Our second day in the park was the day of our bus tour. If you choose to do a bus tour through the National Park service, you have a few options. You can pick between a narrated tour bus or a transit bus, which is not narrated. Each bus offers options to turn around at different destinations, allowing the opportunity to travel all the way to the end of the road, mile 92, if desired. If you travel all the way to the end of the road, it would be around a 12-hour round-trip day. For us, the best option was a transit bus, taking us to mile-marker 66, the Eielson Visitor’s Center. Even though it wasn’t technically a “narrated” bus tour, our driver was still very educational, so it felt like we had a narrated tour, but with more freedom to get on/off if we desired. The duration of our trip was 8 hours, which had us starting at 8:00 am and returning at 4:00 pm. The bus took several 15-minute rest breaks at different points of interest. We always got back on the same bus, however if we had wanted to stay longer at a certain stop, we could have, and would have still been allowed to get on another transit bus later. Unfortunately, the day of our tour was very overcast and rainy, so we didn’t feel like exploring past the 15 minutes at each stop. We saw several moose, caribou, and Dall sheep throughout the day as well as one brown bear from a far distance with binoculars.

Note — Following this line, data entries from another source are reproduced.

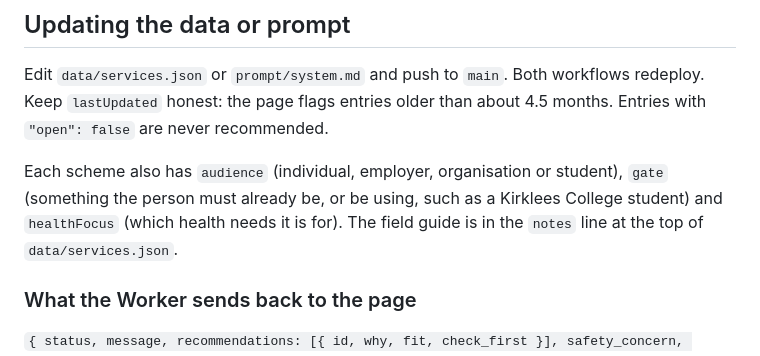
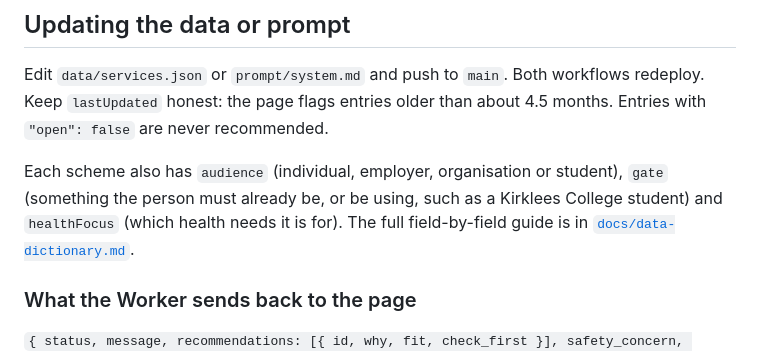
Before and after one commit to Healthy-Working-Life-Kirklees/service-finder, a Markdown page: README.md, the part around the change. Drawn GitHub-style.

Commit message:
Point the README at the data dictionary
Co-Authored-By: Claude Sonnet 5.5 <noreply@anthropic.com>
Claude-Session: https://claude.ai/code/session_016Q1W3V6TyJQNg8kKYTim6d

```diff
--- a/README.md
+++ b/README.md
@@ -39,7 +39,7 @@ If the repo name or organisation changes, update `ALLOWED_ORIGIN` in `worker/wra
 
 Edit `data/services.json` or `prompt/system.md` and push to `main`. Both workflows redeploy. Keep `lastUpdated` honest: the page flags entries older than about 4.5 months. Entries with `"open": false` are never recommended.
 
-Each scheme also has `audience` (individual, employer, organisation or student), `gate` (something the person must already be, or be using, such as a Kirklees College student) and `healthFocus` (which health needs it is for). The field guide is in the `notes` line at the top of `data/services.json`.
+Each scheme also has `audience` (individual, employer, organisation or student), `gate` (something the person must already be, or be using, such as a Kirklees College student) and `healthFocus` (which health needs it is for). The full field-by-field guide is in [`docs/data-dictionary.md`](docs/data-dictionary.md).
 
 ### What the Worker sends back to the page
 
```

Our bus driver said if you see all 5 animals (bear, wolf, moose, caribou, and Dall sheep), it’s called a “Grand Slam.” Since we saw 4 out of the 5 animals (all besides a wolf), we had a “Home Run.”
That evening we ate dinner at 49th State Brewing Company, which I would highly recommend if you’re ever in the area. The vibe was awesome, along with the food and drinks. It’s located a few miles outside of the park, but doesn’t have too much of a “touristy” feel.
The next day we drove into the park one last time, before traveling on to our next destination. The clouds and rain had cleared from the previous day, allowing us to see Denali again and become part of the 30% club x2! Our best view of the mountain was from that same South Viewpoint from our drive in, which is technically outside of the national park, but still a part of the preserve. If you find yourself at this viewpoint, do yourself a favor and hike the short trail that goes above the main viewpoint for an even more spectacular view!